(RECORDS SHOWN Opens)
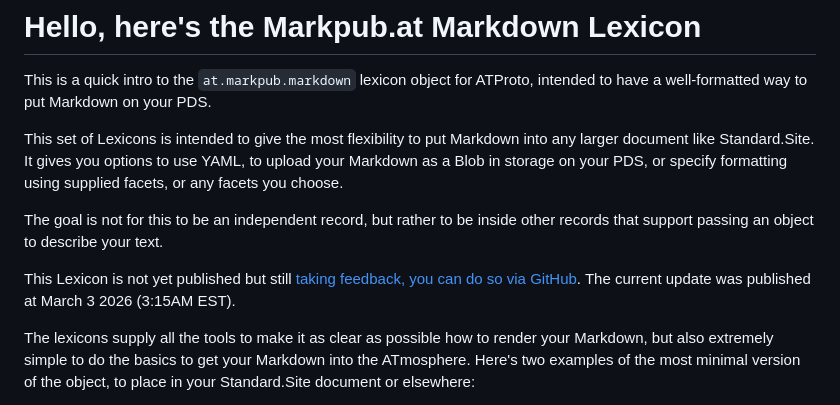
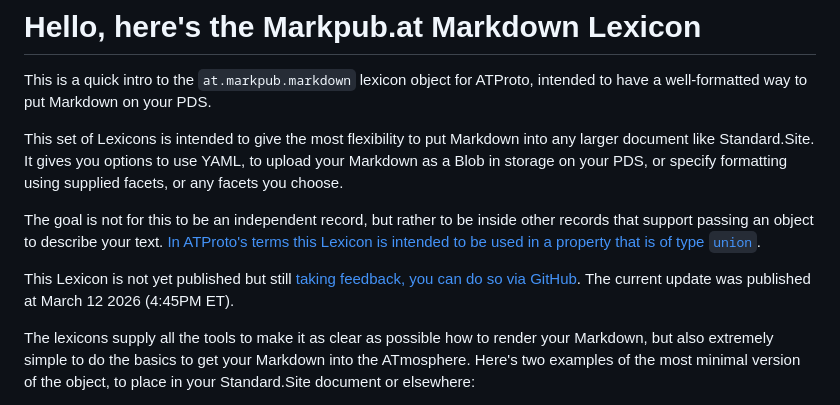
Before and after one commit to AramZS/markpub.at, a Markdown page: site/index.md, the part around the change. Drawn GitHub-style.

Commit message:
Adding note that the object is intended to be used in a Union

```diff
--- a/site/index.md
+++ b/site/index.md
@@ -10,9 +10,9 @@ This is a quick intro to the `at.markpub.markdown` lexicon object for ATProto, i
 
 This set of Lexicons is intended to give the most flexibility to put Markdown into any larger document like Standard.Site. It gives you options to use YAML, to upload your Markdown as a Blob in storage on your PDS, or specify formatting using supplied facets, or any facets you choose.
 
-The goal is not for this to be an independent record, but rather to be inside other records that support passing an object to describe your text.
+The goal is not for this to be an independent record, but rather to be inside other records that support passing an object to describe your text. [In ATProto's terms this Lexicon is intended to be used in a property that is of type `union`](https://atproto.com/specs/lexicon#union).
 
-This Lexicon is not yet published but still [taking feedback, you can do so via GitHub](https://github.com/AramZS/markpub.at). The current update was published at March 3 2026 (3:15AM EST).
+This Lexicon is not yet published but still [taking feedback, you can do so via GitHub](https://github.com/AramZS/markpub.at). The current update was published at March 12 2026 (4:45PM ET).
 
 The lexicons supply all the tools to make it as clear as possible how to render your Markdown, but also extremely simple to do the basics to get your Markdown into the ATmosphere. Here's two examples of the most minimal version of the object, to place in your Standard.Site document or elsewhere:
 
```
(RECORDS SHOWN Closes)
### WHAT IS NEEDED
Restate the material above word for word, dropping the pictures.

### YOUR RESPONSE
Before and after one commit to AramZS/markpub.at, a Markdown page: site/index.md, the part around the change. Drawn GitHub-style.

Commit message:
Adding note that the object is intended to be used in a Union

```diff
--- a/site/index.md
+++ b/site/index.md
@@ -10,9 +10,9 @@ This is a quick intro to the `at.markpub.markdown` lexicon object for ATProto, i
 
 This set of Lexicons is intended to give the most flexibility to put Markdown into any larger document like Standard.Site. It gives you options to use YAML, to upload your Markdown as a Blob in storage on your PDS, or specify formatting using supplied facets, or any facets you choose.
 
-The goal is not for this to be an independent record, but rather to be inside other records that support passing an object to describe your text.
+The goal is not for this to be an independent record, but rather to be inside other records that support passing an object to describe your text. [In ATProto's terms this Lexicon is intended to be used in a property that is of type `union`](https://atproto.com/specs/lexicon#union).
 
-This Lexicon is not yet published but still [taking feedback, you can do so via GitHub](https://github.com/AramZS/markpub.at). The current update was published at March 3 2026 (3:15AM EST).
+This Lexicon is not yet published but still [taking feedback, you can do so via GitHub](https://github.com/AramZS/markpub.at). The current update was published at March 12 2026 (4:45PM ET).
 
 The lexicons supply all the tools to make it as clear as possible how to render your Markdown, but also extremely simple to do the basics to get your Markdown into the ATmosphere. Here's two examples of the most minimal version of the object, to place in your Standard.Site document or elsewhere:
 
```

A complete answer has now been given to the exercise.